“This opportunity made me realize that I wanted to do something better with my life and help young people who are going through the same challenges that I faced at their age.”
I grew up in the foster care system, and lived at
CV from 13 to 18 years old. When I was getting ready to age out, I enrolled in the WAY to success aftercare program, where I met my mentor Robyn Tolliver. For the next 5 years I was making ends meet, but I was unsure what I wanted to do with my life. I just knew I wanted to give back. Unexpectedly, Robyn and I reconnected at a BBQ, and I expressed my interest in mentoring. She brought me on as an unpaid intern to learn the roles and responsibilities of being a mentor. I was able to assist with group preparation and plan how best to engage our program participants. This opportunity made me realize that I wanted to do something better with my life and help young people who are going through the same challenges that I faced at their age.
In the Spring of 2021, I was hired to be a mentor at CV. I was ready and willing to learn from others, but I also bring my own ideas into the mix from my lived experience.
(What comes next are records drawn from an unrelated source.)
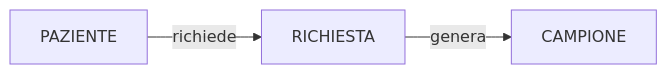
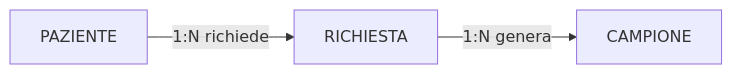
One commit to lucadagati/Lab_Fondamenti_di_Informatica_25_26 changed the first of 4 diagrams in 08-progettazione-er/esercizi/02-esercizio-laboratorio-analisi.md. Above: the diagram before and after it, drawn with Mermaid. The commit also changed other lines of this file and 60 other files, not shown here.

Commit message:
Add Chen ER step-by-step draw.io diagrams and fix layout

````diff
--- a/08-progettazione-er/esercizi/02-esercizio-laboratorio-analisi.md
+++ b/08-progettazione-er/esercizi/02-esercizio-laboratorio-analisi.md
@@ -58,5 +58,5 @@
 ```mermaid
 flowchart LR
-    P[PAZIENTE] -->|richiede| R[RICHIESTA]
-    R -->|genera| C[CAMPIONE]
+    P[PAZIENTE] -->|1:N richiede| R[RICHIESTA]
+    R -->|1:N genera| C[CAMPIONE]
 ```
````
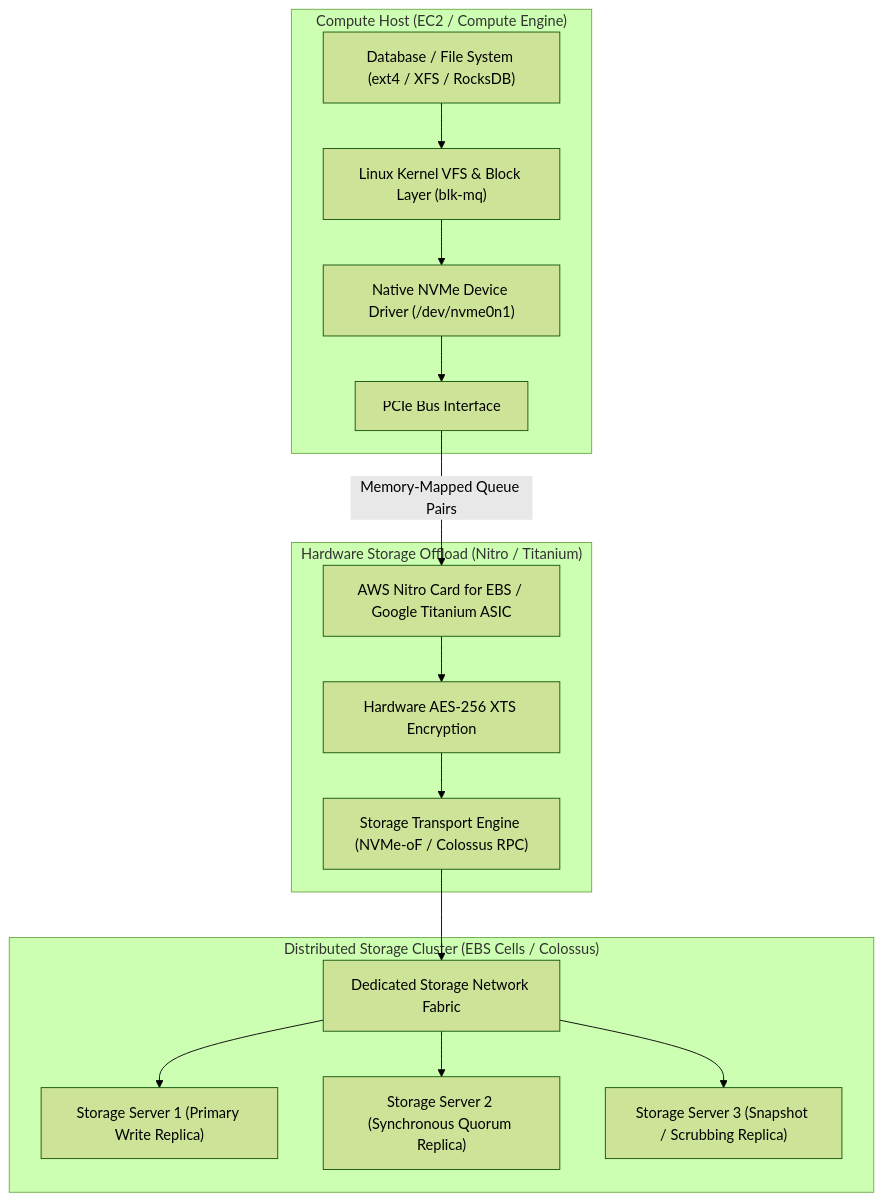
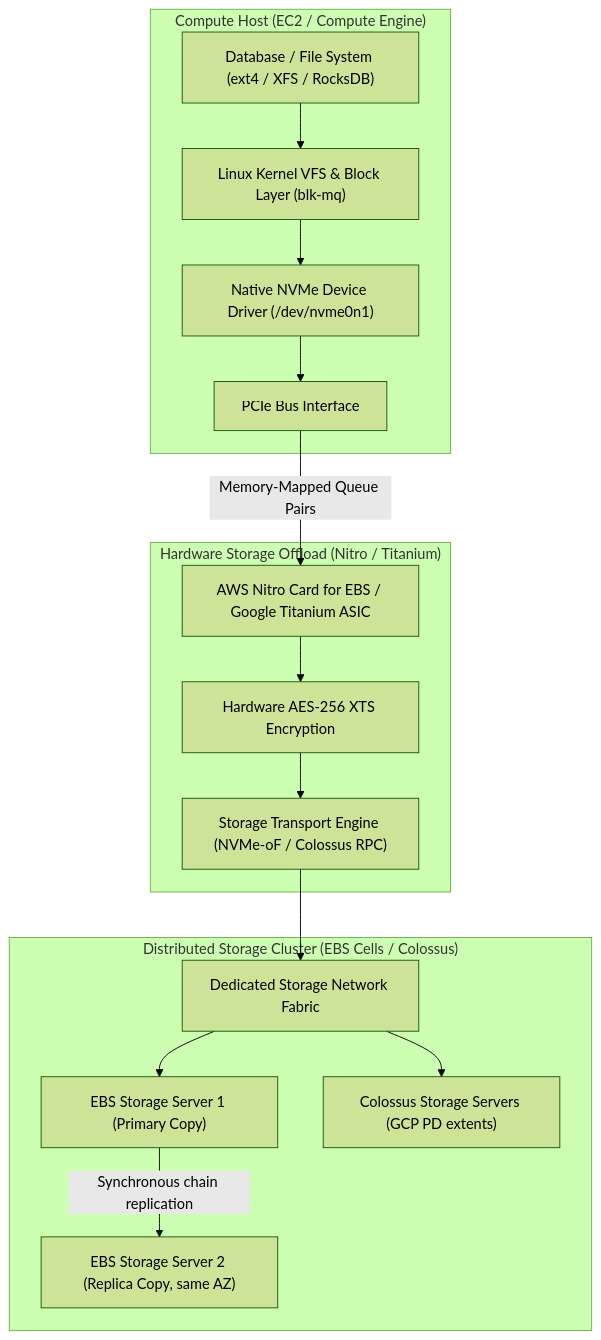
Before and after one commit to shreejitverma/SDE-Interview-Prep: the diagram in 17-Cloud-AI-Engineering/Volume_00_Foundations_Under_the_Cloud/Chapter_05_Storage_Media_and_Block_Storage_Foundations.md, drawn with Mermaid (forest theme). The commit also changed other lines of this file and 16 other files, not shown here.

````diff
--- a/17-Cloud-AI-Engineering/Volume_00_Foundations_Under_the_Cloud/Chapter_05_Storage_Media_and_Block_Storage_Foundations.md
+++ b/17-Cloud-AI-Engineering/Volume_00_Foundations_Under_the_Cloud/Chapter_05_Storage_Media_and_Block_Storage_Foundations.md
@@ -28,32 +28,32 @@
 ```mermaid
 flowchart TD
     subgraph ComputeHost["Compute Host (EC2 / Compute Engine)"]
         GuestApp["Database / File System (ext4 / XFS / RocksDB)"]
         KernelVFS["Linux Kernel VFS & Block Layer (blk-mq)"]
         NVMeDriver["Native NVMe Device Driver (/dev/nvme0n1)"]
         PCIeBus["PCIe Bus Interface"]
         GuestApp --> KernelVFS
         KernelVFS --> NVMeDriver
         NVMeDriver --> PCIeBus
     end
 
     subgraph HardwareOffload["Hardware Storage Offload (Nitro / Titanium)"]
         NitroCard["AWS Nitro Card for EBS / Google Titanium ASIC"]
         PCIeBus -->|Memory-Mapped Queue Pairs| NitroCard
         CryptoEngine["Hardware AES-256 XTS Encryption"]
         NetworkStack["Storage Transport Engine (NVMe-oF / Colossus RPC)"]
         NitroCard --> CryptoEngine
         CryptoEngine --> NetworkStack
     end
 
     subgraph StorageFabric["Distributed Storage Cluster (EBS Cells / Colossus)"]
         StorageNetwork["Dedicated Storage Network Fabric"]
-        SN1["Storage Server 1 (Primary Write Replica)"]
-        SN2["Storage Server 2 (Synchronous Quorum Replica)"]
-        SN3["Storage Server 3 (Snapshot / Scrubbing Replica)"]
+        SN1["EBS Storage Server 1 (Primary Copy)"]
+        SN2["EBS Storage Server 2 (Replica Copy, same AZ)"]
+        SN3["Colossus Storage Servers (GCP PD extents)"]
         NetworkStack --> StorageNetwork
         StorageNetwork --> SN1
-        StorageNetwork --> SN2
+        SN1 -->|Synchronous chain replication| SN2
         StorageNetwork --> SN3
     end
 ```
````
When I was a resident at CV and navigating my trauma and stressors, I learned Dialectical Behavior Therapy (DBT), where we practiced mindfulness in our everyday lives. I continue to practice DBT training weekly and I integrate what I’ve learned into my mentoring sessions. Staff in CV’s cottages even reach out to me to help conduct DBT workshops! Having a former resident who was often misunderstood and was missing the skills to sort out disagreements with his peers talk to youth currently experiencing the same situation is extremely healing for me.
While I am still new at mentoring, I am evolving and working towards becoming a more effective leader. By utilizing the skills that I’m learning along the way and integrating my lived experience, I believe that the impact I can make is limitless!
Malik is a mentor in the ICM Plus Mentoring Program, which helps young people in the community who are in danger of entering the juvenile justice system. The program focuses on conflict resolution, building healthy relationships, education, and employment. Malik’s experience is unique and brings tremendous value to his role as a mentor.